> [Available records]:
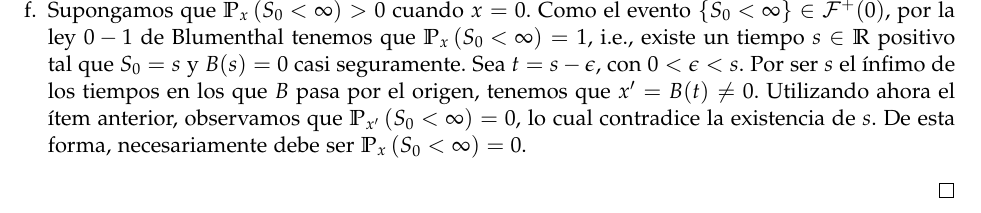
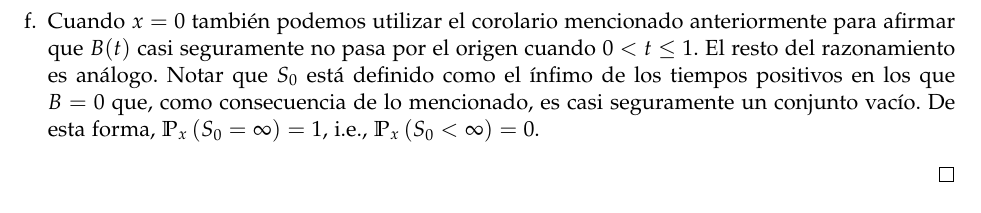
Before and after one commit to lukius/mb, a LaTeX document (lista4/ejs_l4.tex): part of page 3 of 3, cut at the place of the change. Compiled offline with pdfLaTeX.

Commit message:
Corrección al ítem f.

```diff
--- a/lista4/ejs_l4.tex
+++ b/lista4/ejs_l4.tex
@@ -147,14 +147,11 @@ $ $
     $0 \leq t \leq 1$. No obstante, un razonamiento inductivo mediante este corolario junto con la
     propiedad de Markov de $B$ nos lleva a concluir que $\Probx{x}{S_0 < \infty} = 0$.
 
-    \item Supongamos que $\Probx{x}{S_0 < \infty} > 0$ cuando $x = 0$. Como el evento
-    $\Ev{S_0 < \infty} \in \mathcal{F}^{+}(0)$, por la ley $0-1$ de Blumenthal tenemos que
-    $\Probx{x}{S_0 < \infty} = 1$, i.e., existe un tiempo $s \in \mathbb{R}$ positivo tal que
-    $S_0 = s$ y $B(s) = 0$ casi seguramente. Sea $t = s - \epsilon$, con $0 < \epsilon < s$.
-    Por ser $s$ el ínfimo de los tiempos en los que $B$ pasa por el origen, tenemos que
-    $x'= B(t) \neq 0$. Utilizando ahora el ítem anterior, observamos que
-    $\Probx{x'}{S_0 < \infty} = 0$, lo cual contradice la existencia de $s$. De esta forma,
-    necesariamente debe ser $\Probx{x}{S_0 < \infty} = 0$.
+    \item Cuando $x = 0$ también podemos utilizar el corolario mencionado anteriormente para
+    afirmar que $B(t)$ casi seguramente no pasa por el origen cuando $0 < t \leq 1$. El resto
+    del razonamiento es análogo. Notar que $S_0$ está definido como el ínfimo de los tiempos
+    positivos en los que $B = 0$ que, como consecuencia de lo mencionado, es casi seguramente
+    un conjunto vacío. De esta forma, $\Probx{x}{S_0 = \infty} = 1$, i.e., $\Probx{x}{S_0 < \infty} = 0$.
 \end{enumerate}
 \end{proof}
 
```
Also changed, not shown: lista4/ejs_l4.pdf.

> [Exercise]:
Word for word, write out the whole listing, keeping none of the pictures.

> [Response area]:
Before and after one commit to lukius/mb, a LaTeX document (lista4/ejs_l4.tex): part of page 3 of 3, cut at the place of the change. Compiled offline with pdfLaTeX.

Commit message:
Corrección al ítem f.

```diff
--- a/lista4/ejs_l4.tex
+++ b/lista4/ejs_l4.tex
@@ -147,14 +147,11 @@ $ $
     $0 \leq t \leq 1$. No obstante, un razonamiento inductivo mediante este corolario junto con la
     propiedad de Markov de $B$ nos lleva a concluir que $\Probx{x}{S_0 < \infty} = 0$.
 
-    \item Supongamos que $\Probx{x}{S_0 < \infty} > 0$ cuando $x = 0$. Como el evento
-    $\Ev{S_0 < \infty} \in \mathcal{F}^{+}(0)$, por la ley $0-1$ de Blumenthal tenemos que
-    $\Probx{x}{S_0 < \infty} = 1$, i.e., existe un tiempo $s \in \mathbb{R}$ positivo tal que
-    $S_0 = s$ y $B(s) = 0$ casi seguramente. Sea $t = s - \epsilon$, con $0 < \epsilon < s$.
-    Por ser $s$ el ínfimo de los tiempos en los que $B$ pasa por el origen, tenemos que
-    $x'= B(t) \neq 0$. Utilizando ahora el ítem anterior, observamos que
-    $\Probx{x'}{S_0 < \infty} = 0$, lo cual contradice la existencia de $s$. De esta forma,
-    necesariamente debe ser $\Probx{x}{S_0 < \infty} = 0$.
+    \item Cuando $x = 0$ también podemos utilizar el corolario mencionado anteriormente para
+    afirmar que $B(t)$ casi seguramente no pasa por el origen cuando $0 < t \leq 1$. El resto
+    del razonamiento es análogo. Notar que $S_0$ está definido como el ínfimo de los tiempos
+    positivos en los que $B = 0$ que, como consecuencia de lo mencionado, es casi seguramente
+    un conjunto vacío. De esta forma, $\Probx{x}{S_0 = \infty} = 1$, i.e., $\Probx{x}{S_0 < \infty} = 0$.
 \end{enumerate}
 \end{proof}
 
```
Also changed, not shown: lista4/ejs_l4.pdf.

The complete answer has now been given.